[Records excerpted from a collection]
_ _ _ _ _ _ _

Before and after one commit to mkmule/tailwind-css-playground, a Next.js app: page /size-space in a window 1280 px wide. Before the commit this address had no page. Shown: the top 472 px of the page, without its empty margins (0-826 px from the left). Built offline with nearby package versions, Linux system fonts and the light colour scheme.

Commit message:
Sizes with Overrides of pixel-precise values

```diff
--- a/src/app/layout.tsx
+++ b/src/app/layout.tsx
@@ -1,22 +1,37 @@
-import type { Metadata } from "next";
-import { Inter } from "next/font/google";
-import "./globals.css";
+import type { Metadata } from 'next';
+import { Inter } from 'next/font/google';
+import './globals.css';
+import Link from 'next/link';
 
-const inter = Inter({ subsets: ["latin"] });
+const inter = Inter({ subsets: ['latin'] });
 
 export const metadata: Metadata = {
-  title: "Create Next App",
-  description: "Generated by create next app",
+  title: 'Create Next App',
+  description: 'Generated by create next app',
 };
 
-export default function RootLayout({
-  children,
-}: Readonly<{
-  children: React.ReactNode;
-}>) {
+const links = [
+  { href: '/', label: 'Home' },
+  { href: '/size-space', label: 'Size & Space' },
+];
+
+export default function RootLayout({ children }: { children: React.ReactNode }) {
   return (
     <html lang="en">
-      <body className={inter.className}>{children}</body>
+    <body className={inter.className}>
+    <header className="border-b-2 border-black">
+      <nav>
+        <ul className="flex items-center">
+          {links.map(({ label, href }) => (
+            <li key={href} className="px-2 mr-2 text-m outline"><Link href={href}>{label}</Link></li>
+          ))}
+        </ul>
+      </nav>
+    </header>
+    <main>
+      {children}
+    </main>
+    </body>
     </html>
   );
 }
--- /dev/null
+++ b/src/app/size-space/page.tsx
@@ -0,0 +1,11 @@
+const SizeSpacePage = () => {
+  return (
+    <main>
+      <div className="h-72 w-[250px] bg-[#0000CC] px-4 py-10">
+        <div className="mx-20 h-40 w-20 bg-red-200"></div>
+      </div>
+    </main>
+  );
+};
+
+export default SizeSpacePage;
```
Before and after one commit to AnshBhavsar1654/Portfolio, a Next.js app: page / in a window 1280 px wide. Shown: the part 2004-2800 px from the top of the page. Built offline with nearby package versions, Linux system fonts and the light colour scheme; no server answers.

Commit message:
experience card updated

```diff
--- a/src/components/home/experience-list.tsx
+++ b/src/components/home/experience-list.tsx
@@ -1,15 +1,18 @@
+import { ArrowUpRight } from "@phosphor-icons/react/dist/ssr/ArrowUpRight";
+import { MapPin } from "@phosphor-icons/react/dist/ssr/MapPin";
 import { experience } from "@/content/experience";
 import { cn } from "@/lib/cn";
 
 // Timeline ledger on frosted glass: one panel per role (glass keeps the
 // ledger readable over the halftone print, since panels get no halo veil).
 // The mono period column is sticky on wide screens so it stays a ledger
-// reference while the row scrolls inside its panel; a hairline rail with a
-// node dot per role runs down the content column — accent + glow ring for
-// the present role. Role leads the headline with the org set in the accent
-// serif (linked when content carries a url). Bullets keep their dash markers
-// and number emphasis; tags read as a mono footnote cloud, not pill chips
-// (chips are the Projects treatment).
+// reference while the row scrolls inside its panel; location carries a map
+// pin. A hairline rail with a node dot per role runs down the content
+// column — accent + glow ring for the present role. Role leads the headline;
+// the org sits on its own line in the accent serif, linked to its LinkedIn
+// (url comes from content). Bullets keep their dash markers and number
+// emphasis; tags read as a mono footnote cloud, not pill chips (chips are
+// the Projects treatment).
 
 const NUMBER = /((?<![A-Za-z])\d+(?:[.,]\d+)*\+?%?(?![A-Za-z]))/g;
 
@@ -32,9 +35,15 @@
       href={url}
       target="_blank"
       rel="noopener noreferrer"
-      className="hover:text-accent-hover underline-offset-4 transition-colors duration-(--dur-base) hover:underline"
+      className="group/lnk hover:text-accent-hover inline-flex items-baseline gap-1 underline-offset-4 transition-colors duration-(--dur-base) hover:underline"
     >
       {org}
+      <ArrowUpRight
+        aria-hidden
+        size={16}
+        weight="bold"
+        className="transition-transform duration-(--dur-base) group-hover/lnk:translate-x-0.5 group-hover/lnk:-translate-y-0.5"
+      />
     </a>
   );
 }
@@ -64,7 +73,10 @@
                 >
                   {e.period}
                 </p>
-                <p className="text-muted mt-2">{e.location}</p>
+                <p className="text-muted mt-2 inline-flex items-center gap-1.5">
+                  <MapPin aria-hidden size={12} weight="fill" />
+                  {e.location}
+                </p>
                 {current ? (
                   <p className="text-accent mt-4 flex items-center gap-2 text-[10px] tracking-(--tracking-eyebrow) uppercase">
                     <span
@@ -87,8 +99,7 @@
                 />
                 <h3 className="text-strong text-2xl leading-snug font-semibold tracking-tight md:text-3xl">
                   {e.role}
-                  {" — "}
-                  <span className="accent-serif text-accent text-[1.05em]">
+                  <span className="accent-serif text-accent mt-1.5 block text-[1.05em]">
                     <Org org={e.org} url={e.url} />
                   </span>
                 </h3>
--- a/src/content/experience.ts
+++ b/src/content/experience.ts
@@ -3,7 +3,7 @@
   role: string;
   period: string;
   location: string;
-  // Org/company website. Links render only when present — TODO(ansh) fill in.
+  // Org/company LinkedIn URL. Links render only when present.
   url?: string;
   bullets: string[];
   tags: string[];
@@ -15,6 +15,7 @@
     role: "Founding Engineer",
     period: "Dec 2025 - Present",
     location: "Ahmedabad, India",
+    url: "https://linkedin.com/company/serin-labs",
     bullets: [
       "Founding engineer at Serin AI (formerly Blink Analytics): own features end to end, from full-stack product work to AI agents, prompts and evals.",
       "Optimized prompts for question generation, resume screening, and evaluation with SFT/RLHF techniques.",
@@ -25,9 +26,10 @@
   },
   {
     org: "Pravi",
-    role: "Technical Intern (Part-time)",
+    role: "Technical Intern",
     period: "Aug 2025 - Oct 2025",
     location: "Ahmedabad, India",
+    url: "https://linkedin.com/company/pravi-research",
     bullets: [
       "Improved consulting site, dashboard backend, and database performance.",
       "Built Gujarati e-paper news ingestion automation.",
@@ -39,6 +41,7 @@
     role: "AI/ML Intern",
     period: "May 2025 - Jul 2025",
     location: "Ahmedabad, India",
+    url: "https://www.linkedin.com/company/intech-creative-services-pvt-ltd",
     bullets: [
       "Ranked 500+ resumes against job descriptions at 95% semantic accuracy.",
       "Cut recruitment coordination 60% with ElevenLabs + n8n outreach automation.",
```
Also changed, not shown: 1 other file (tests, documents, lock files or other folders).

_ _ _ _ _ _ _

WHAT IS NEEDED:
Restate the full data above, keeping each word intact.

ANSWER TO THIS EXERCISE:
Before and after one commit to mkmule/tailwind-css-playground, a Next.js app: page /size-space in a window 1280 px wide. Before the commit this address had no page. Shown: the top 472 px of the page, without its empty margins (0-826 px from the left). Built offline with nearby package versions, Linux system fonts and the light colour scheme.

Commit message:
Sizes with Overrides of pixel-precise values

```diff
--- a/src/app/layout.tsx
+++ b/src/app/layout.tsx
@@ -1,22 +1,37 @@
-import type { Metadata } from "next";
-import { Inter } from "next/font/google";
-import "./globals.css";
+import type { Metadata } from 'next';
+import { Inter } from 'next/font/google';
+import './globals.css';
+import Link from 'next/link';
 
-const inter = Inter({ subsets: ["latin"] });
+const inter = Inter({ subsets: ['latin'] });
 
 export const metadata: Metadata = {
-  title: "Create Next App",
-  description: "Generated by create next app",
+  title: 'Create Next App',
+  description: 'Generated by create next app',
 };
 
-export default function RootLayout({
-  children,
-}: Readonly<{
-  children: React.ReactNode;
-}>) {
+const links = [
+  { href: '/', label: 'Home' },
+  { href: '/size-space', label: 'Size & Space' },
+];
+
+export default function RootLayout({ children }: { children: React.ReactNode }) {
   return (
     <html lang="en">
-      <body className={inter.className}>{children}</body>
+    <body className={inter.className}>
+    <header className="border-b-2 border-black">
+      <nav>
+        <ul className="flex items-center">
+          {links.map(({ label, href }) => (
+            <li key={href} className="px-2 mr-2 text-m outline"><Link href={href}>{label}</Link></li>
+          ))}
+        </ul>
+      </nav>
+    </header>
+    <main>
+      {children}
+    </main>
+    </body>
     </html>
   );
 }
--- /dev/null
+++ b/src/app/size-space/page.tsx
@@ -0,0 +1,11 @@
+const SizeSpacePage = () => {
+  return (
+    <main>
+      <div className="h-72 w-[250px] bg-[#0000CC] px-4 py-10">
+        <div className="mx-20 h-40 w-20 bg-red-200"></div>
+      </div>
+    </main>
+  );
+};
+
+export default SizeSpacePage;
```
Before and after one commit to AnshBhavsar1654/Portfolio, a Next.js app: page / in a window 1280 px wide. Shown: the part 2004-2800 px from the top of the page. Built offline with nearby package versions, Linux system fonts and the light colour scheme; no server answers.

Commit message:
experience card updated

```diff
--- a/src/components/home/experience-list.tsx
+++ b/src/components/home/experience-list.tsx
@@ -1,15 +1,18 @@
+import { ArrowUpRight } from "@phosphor-icons/react/dist/ssr/ArrowUpRight";
+import { MapPin } from "@phosphor-icons/react/dist/ssr/MapPin";
 import { experience } from "@/content/experience";
 import { cn } from "@/lib/cn";
 
 // Timeline ledger on frosted glass: one panel per role (glass keeps the
 // ledger readable over the halftone print, since panels get no halo veil).
 // The mono period column is sticky on wide screens so it stays a ledger
-// reference while the row scrolls inside its panel; a hairline rail with a
-// node dot per role runs down the content column — accent + glow ring for
-// the present role. Role leads the headline with the org set in the accent
-// serif (linked when content carries a url). Bullets keep their dash markers
-// and number emphasis; tags read as a mono footnote cloud, not pill chips
-// (chips are the Projects treatment).
+// reference while the row scrolls inside its panel; location carries a map
+// pin. A hairline rail with a node dot per role runs down the content
+// column — accent + glow ring for the present role. Role leads the headline;
+// the org sits on its own line in the accent serif, linked to its LinkedIn
+// (url comes from content). Bullets keep their dash markers and number
+// emphasis; tags read as a mono footnote cloud, not pill chips (chips are
+// the Projects treatment).
 
 const NUMBER = /((?<![A-Za-z])\d+(?:[.,]\d+)*\+?%?(?![A-Za-z]))/g;
 
@@ -32,9 +35,15 @@
       href={url}
       target="_blank"
       rel="noopener noreferrer"
-      className="hover:text-accent-hover underline-offset-4 transition-colors duration-(--dur-base) hover:underline"
+      className="group/lnk hover:text-accent-hover inline-flex items-baseline gap-1 underline-offset-4 transition-colors duration-(--dur-base) hover:underline"
     >
       {org}
+      <ArrowUpRight
+        aria-hidden
+        size={16}
+        weight="bold"
+        className="transition-transform duration-(--dur-base) group-hover/lnk:translate-x-0.5 group-hover/lnk:-translate-y-0.5"
+      />
     </a>
   );
 }
@@ -64,7 +73,10 @@
                 >
                   {e.period}
                 </p>
-                <p className="text-muted mt-2">{e.location}</p>
+                <p className="text-muted mt-2 inline-flex items-center gap-1.5">
+                  <MapPin aria-hidden size={12} weight="fill" />
+                  {e.location}
+                </p>
                 {current ? (
                   <p className="text-accent mt-4 flex items-center gap-2 text-[10px] tracking-(--tracking-eyebrow) uppercase">
                     <span
@@ -87,8 +99,7 @@
                 />
                 <h3 className="text-strong text-2xl leading-snug font-semibold tracking-tight md:text-3xl">
                   {e.role}
-                  {" — "}
-                  <span className="accent-serif text-accent text-[1.05em]">
+                  <span className="accent-serif text-accent mt-1.5 block text-[1.05em]">
                     <Org org={e.org} url={e.url} />
                   </span>
                 </h3>
--- a/src/content/experience.ts
+++ b/src/content/experience.ts
@@ -3,7 +3,7 @@
   role: string;
   period: string;
   location: string;
-  // Org/company website. Links render only when present — TODO(ansh) fill in.
+  // Org/company LinkedIn URL. Links render only when present.
   url?: string;
   bullets: string[];
   tags: string[];
@@ -15,6 +15,7 @@
     role: "Founding Engineer",
     period: "Dec 2025 - Present",
     location: "Ahmedabad, India",
+    url: "https://linkedin.com/company/serin-labs",
     bullets: [
       "Founding engineer at Serin AI (formerly Blink Analytics): own features end to end, from full-stack product work to AI agents, prompts and evals.",
       "Optimized prompts for question generation, resume screening, and evaluation with SFT/RLHF techniques.",
@@ -25,9 +26,10 @@
   },
   {
     org: "Pravi",
-    role: "Technical Intern (Part-time)",
+    role: "Technical Intern",
     period: "Aug 2025 - Oct 2025",
     location: "Ahmedabad, India",
+    url: "https://linkedin.com/company/pravi-research",
     bullets: [
       "Improved consulting site, dashboard backend, and database performance.",
       "Built Gujarati e-paper news ingestion automation.",
@@ -39,6 +41,7 @@
     role: "AI/ML Intern",
     period: "May 2025 - Jul 2025",
     location: "Ahmedabad, India",
+    url: "https://www.linkedin.com/company/intech-creative-services-pvt-ltd",
     bullets: [
       "Ranked 500+ resumes against job descriptions at 95% semantic accuracy.",
       "Cut recruitment coordination 60% with ElevenLabs + n8n outreach automation.",
```
Also changed, not shown: 1 other file (tests, documents, lock files or other folders).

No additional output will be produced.